▶ **THE PROBLEM**
Report back every line of the entries that contains "shape", exactly as written.

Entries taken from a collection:
.....

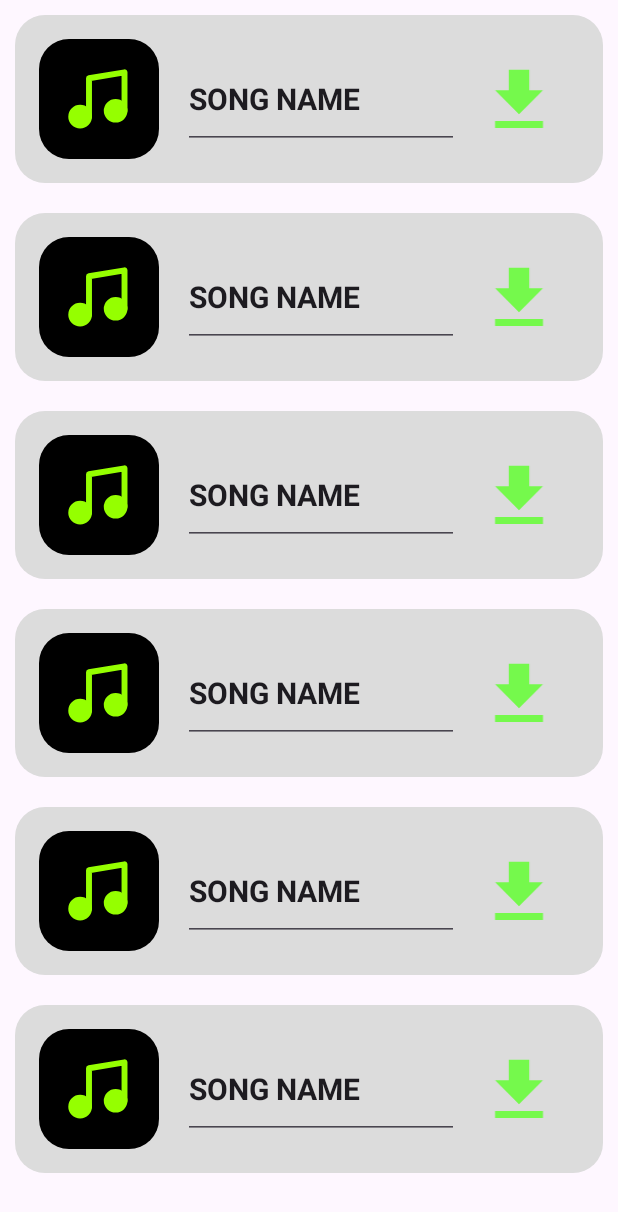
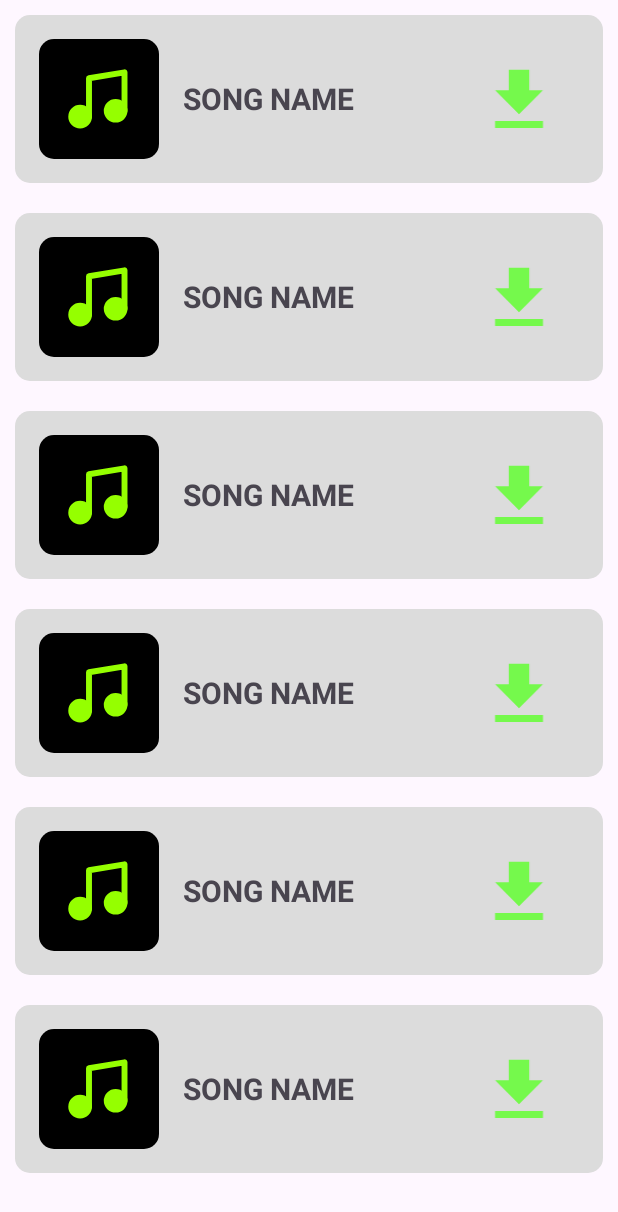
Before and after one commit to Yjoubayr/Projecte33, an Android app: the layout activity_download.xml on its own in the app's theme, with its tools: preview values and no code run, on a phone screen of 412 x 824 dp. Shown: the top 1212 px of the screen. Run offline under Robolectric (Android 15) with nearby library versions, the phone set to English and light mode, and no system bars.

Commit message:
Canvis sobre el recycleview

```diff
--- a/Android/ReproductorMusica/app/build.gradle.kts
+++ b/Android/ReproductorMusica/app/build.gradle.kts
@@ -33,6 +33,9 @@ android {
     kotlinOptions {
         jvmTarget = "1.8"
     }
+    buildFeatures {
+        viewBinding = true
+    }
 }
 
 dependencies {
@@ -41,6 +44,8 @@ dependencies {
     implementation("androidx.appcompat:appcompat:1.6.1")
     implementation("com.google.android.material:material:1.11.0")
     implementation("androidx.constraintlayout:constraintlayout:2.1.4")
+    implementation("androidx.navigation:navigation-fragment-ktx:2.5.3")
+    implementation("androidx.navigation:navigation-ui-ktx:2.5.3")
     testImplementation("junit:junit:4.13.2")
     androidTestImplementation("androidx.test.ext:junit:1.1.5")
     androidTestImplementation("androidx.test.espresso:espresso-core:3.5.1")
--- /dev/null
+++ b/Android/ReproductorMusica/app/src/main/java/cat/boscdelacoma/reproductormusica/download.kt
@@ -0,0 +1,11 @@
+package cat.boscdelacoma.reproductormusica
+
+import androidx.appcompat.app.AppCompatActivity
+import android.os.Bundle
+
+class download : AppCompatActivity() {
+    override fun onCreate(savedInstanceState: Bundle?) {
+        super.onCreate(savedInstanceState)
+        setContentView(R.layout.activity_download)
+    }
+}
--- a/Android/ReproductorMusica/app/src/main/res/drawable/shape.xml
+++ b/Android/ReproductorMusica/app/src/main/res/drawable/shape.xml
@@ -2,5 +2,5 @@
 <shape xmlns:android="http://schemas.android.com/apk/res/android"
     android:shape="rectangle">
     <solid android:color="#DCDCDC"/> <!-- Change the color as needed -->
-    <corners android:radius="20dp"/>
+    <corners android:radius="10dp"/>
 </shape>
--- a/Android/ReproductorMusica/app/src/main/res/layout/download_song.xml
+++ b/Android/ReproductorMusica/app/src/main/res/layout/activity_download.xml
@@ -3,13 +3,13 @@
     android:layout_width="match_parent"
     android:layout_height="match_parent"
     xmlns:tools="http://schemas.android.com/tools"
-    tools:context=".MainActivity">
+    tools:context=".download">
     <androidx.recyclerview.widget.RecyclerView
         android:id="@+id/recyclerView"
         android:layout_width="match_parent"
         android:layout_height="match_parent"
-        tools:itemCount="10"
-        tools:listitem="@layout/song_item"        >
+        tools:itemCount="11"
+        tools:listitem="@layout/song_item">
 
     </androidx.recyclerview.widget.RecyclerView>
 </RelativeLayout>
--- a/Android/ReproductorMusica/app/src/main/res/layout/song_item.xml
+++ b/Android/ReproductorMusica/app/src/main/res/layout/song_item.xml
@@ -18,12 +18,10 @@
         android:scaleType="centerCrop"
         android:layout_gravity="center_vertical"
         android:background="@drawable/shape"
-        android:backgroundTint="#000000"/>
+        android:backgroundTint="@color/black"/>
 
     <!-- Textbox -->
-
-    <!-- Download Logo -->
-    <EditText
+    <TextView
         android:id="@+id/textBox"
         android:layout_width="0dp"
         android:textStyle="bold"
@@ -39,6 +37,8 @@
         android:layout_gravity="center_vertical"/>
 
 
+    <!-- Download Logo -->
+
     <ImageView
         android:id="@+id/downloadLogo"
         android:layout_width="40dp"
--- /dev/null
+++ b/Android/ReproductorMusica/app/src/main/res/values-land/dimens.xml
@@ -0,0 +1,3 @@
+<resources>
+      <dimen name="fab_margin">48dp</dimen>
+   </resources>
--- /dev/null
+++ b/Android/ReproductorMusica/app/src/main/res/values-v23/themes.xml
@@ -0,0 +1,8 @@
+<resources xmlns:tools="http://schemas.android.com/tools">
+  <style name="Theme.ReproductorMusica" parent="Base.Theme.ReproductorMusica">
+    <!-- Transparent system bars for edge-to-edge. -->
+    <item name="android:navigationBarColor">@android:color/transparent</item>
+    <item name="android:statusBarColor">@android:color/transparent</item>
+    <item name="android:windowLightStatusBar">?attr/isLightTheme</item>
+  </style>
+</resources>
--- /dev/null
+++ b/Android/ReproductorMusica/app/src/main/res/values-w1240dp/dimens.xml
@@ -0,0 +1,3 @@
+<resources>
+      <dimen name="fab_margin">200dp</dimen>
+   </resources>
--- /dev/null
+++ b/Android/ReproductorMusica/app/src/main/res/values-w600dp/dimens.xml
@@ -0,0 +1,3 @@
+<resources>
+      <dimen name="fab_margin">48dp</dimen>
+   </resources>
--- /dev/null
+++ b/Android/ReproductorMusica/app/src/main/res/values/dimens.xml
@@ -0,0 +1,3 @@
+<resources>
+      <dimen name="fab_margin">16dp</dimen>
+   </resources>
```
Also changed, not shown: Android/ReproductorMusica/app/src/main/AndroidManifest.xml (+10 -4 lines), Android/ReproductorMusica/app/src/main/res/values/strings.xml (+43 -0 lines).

.....

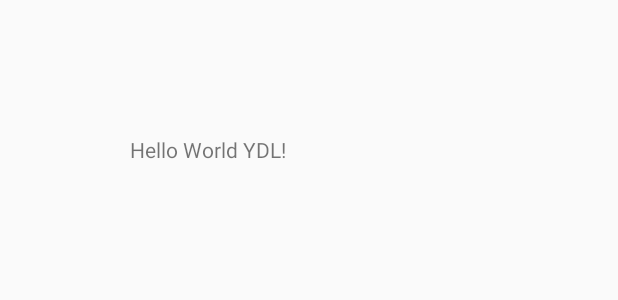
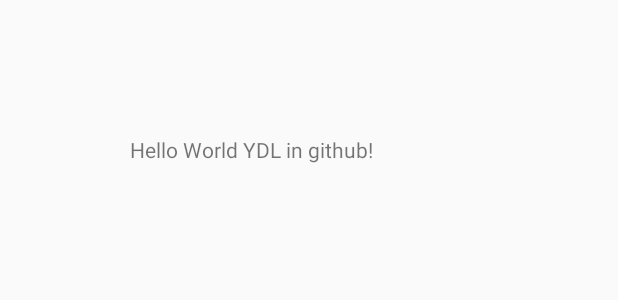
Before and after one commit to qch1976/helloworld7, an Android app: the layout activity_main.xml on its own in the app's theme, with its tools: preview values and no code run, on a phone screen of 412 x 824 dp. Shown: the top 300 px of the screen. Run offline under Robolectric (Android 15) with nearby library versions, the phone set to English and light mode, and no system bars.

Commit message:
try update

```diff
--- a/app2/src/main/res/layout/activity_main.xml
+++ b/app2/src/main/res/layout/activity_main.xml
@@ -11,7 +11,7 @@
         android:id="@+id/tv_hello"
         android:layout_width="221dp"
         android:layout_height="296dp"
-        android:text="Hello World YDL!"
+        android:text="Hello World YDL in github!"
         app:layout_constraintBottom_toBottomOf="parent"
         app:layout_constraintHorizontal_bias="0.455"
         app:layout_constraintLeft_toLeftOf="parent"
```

.....

▶ **YOUR RESPONSE**
--- a/Android/ReproductorMusica/app/src/main/res/drawable/shape.xml
+++ b/Android/ReproductorMusica/app/src/main/res/drawable/shape.xml
 <shape xmlns:android="http://schemas.android.com/apk/res/android"
     android:shape="rectangle">
 </shape>
         android:background="@drawable/shape"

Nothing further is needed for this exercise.